Uzbekistan plans to build two new small HPPs on the Dargom Canal in the Samarkand region at the expense of China’s soft loans, Trend reports with reference to a government decree on April 8.
The aim of the project is to consistently increase the use of renewable energy sources, increase the balance of energy resources and ensure the most complete satisfaction of the needs of the economy and the population of the country for electricity.
New facilities – the Shaudarskaya small HPP and the small HPP at picket 135+50 will be built with preferential loans from the Ministry of Commerce of China. The total cost of projects will exceed $ 30 million. Construction of HPPs is scheduled to be completed at the end of 2021.
Chinese Eximbank will allocate $ 25 million (24.8) for their implementation, and Uzbekgidroenergo – $ 5.8 million at its own expense
After the launch, the capacity of the Shaudarskaya small HPP will be 7.2 MW, and the Small Hydro Power Plant at the picket 135+50 – 7.4 MW. Each year, the first station will produce 37.8 million kWh, and the second – 34.3 million kWh.
Now Uzbekistan’s need for electricity is 69 billion kWh, and about 64 billion kWh are produced. Nearly 86 percent of the energy comes from burning gas and coal, and 14 percent comes from HPPs.
Uzbekistan is the largest electricity producer in Central Asia. Total installed capacity of Uzbekistan’s power plants exceeds 12.4 GW. Twelve thermal power plants, with a combined capacity of over 10.7 GW, and 31 HPPs, with a combined capacity of 1.7 GW, belonging to the Uzbekenergo, the Ministry of Agriculture and Water Resources, the Mining and Metallurgical Company Almalyk and the Uzkhimprom Association, constitute the backbone of the electricity sector.
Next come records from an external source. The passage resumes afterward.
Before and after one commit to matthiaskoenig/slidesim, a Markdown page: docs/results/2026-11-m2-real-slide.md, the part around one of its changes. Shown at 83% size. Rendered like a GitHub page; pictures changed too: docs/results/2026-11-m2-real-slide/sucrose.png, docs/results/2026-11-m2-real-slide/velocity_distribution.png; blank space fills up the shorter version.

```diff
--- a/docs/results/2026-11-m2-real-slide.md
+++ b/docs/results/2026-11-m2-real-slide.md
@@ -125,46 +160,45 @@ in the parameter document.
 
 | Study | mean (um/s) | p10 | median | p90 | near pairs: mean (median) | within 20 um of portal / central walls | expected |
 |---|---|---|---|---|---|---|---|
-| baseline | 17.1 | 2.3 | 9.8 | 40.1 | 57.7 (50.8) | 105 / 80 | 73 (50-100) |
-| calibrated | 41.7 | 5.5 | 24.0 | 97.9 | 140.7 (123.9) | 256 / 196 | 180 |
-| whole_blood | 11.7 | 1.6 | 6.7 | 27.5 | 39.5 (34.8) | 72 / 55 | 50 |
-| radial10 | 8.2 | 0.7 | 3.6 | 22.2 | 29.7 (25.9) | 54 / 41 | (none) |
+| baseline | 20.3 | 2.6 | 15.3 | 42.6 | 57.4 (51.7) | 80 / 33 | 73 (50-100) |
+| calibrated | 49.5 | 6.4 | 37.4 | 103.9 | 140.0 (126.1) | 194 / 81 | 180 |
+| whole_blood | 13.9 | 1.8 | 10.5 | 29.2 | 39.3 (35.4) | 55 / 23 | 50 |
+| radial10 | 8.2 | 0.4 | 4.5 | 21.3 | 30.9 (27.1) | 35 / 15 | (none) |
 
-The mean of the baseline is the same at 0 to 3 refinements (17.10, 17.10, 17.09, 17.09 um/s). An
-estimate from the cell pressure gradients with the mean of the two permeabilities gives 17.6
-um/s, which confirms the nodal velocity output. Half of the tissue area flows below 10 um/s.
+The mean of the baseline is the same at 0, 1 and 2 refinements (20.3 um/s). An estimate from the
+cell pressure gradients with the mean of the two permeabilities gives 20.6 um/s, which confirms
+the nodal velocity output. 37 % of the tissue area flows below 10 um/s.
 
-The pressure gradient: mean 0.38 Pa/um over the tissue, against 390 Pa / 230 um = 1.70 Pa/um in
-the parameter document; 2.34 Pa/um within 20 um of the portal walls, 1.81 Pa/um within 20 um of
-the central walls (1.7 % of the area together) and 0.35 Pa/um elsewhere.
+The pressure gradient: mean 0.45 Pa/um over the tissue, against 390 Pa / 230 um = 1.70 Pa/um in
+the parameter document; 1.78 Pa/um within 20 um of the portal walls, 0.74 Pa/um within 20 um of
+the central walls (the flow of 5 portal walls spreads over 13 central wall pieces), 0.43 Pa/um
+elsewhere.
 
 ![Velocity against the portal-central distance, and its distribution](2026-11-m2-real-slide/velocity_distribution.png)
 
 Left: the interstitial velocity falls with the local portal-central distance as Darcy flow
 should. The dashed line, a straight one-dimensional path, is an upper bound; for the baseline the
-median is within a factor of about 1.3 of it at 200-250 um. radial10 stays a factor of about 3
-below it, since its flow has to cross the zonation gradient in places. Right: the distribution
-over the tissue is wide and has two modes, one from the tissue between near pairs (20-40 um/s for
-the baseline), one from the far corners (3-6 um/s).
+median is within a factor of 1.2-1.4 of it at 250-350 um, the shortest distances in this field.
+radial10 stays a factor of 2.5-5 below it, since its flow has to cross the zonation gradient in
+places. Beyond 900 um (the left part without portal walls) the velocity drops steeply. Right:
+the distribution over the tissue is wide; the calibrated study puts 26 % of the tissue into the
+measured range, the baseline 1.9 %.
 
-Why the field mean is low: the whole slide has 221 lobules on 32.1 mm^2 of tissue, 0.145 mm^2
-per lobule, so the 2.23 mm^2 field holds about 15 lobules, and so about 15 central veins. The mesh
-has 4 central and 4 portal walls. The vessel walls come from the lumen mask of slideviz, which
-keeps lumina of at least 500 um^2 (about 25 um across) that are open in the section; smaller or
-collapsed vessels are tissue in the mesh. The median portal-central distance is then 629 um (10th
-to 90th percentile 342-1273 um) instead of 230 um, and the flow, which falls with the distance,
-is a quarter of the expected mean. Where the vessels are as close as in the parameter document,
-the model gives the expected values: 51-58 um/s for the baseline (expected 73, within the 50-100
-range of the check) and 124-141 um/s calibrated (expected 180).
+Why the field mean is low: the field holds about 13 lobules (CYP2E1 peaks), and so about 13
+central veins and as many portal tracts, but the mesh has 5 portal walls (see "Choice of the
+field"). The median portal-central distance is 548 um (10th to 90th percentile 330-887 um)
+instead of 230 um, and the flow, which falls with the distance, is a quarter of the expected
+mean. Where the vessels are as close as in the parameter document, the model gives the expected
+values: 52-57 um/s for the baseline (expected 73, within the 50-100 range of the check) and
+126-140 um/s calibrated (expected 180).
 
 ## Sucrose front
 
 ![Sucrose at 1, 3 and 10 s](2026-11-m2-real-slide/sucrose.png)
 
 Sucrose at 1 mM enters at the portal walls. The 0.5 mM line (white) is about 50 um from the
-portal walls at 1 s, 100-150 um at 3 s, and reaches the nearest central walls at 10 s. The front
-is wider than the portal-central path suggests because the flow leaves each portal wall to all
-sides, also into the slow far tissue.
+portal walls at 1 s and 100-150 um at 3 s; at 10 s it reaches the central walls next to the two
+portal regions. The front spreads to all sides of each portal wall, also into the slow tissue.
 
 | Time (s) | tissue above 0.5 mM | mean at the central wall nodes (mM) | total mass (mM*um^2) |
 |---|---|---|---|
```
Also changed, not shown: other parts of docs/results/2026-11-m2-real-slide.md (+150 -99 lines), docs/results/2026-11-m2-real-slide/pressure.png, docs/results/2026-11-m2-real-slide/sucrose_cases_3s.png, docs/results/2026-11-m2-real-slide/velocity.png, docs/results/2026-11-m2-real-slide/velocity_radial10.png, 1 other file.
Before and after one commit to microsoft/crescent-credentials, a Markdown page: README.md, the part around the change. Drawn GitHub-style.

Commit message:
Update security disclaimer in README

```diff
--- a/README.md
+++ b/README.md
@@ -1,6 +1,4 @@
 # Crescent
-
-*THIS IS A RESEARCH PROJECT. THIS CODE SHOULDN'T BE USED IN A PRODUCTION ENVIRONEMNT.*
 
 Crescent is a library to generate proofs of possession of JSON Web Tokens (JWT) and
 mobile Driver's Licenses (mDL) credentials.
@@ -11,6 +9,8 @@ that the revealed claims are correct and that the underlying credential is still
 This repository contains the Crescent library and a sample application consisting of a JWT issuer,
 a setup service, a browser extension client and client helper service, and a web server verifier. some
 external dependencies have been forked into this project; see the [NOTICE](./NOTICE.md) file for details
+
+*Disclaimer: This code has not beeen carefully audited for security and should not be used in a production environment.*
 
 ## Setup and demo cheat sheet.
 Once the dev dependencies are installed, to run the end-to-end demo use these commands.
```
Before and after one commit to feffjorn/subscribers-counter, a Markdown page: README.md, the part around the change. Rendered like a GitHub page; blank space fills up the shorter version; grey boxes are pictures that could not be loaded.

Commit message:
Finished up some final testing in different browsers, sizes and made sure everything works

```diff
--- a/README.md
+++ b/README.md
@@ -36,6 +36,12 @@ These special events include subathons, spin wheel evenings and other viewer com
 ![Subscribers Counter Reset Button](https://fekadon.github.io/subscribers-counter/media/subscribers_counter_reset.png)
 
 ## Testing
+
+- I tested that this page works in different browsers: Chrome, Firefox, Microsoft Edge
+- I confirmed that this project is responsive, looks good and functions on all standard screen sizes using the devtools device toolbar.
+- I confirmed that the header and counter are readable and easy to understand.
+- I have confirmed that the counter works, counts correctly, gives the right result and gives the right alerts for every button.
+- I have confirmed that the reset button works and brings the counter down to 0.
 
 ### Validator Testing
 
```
Today there are more than 430 rivers and other waterways in the country with a total length of about 12,700 kilometers. Every year, about 60 billion kWh are generated in Uzbekistan, of which more than 6.5 billion account for hydroelectric power plants. Existing resources, according to forecasts of experts, in the medium term will allow bringing electricity generation at Uzbek hydropower stations to 27.4 billion kWh per year.
During the latest decade, hydropower energy production has been steadily increasing in the country. It is expected to grow mainly by virtue of the development of mini-hydropower plants with a capacity of 420–440 MW and the modernization of existing HPPs.
Diplomatic relations between Uzbekistan and China were established on January 2, 1992.
The trade turnover between the two countries totalled $ 6.43 billion in 2018. Of this amount, $ 2.869 billion is Uzbek exports, as many as $ 3.559 billion is imports.
China received $ 2.1 billion due to an increase in construction in Uzbekistan. With this money, Uzbekistan has acquired special construction equipment from China.
Over 1,100 enterprises with Chinese capital are registered in Uzbekistan.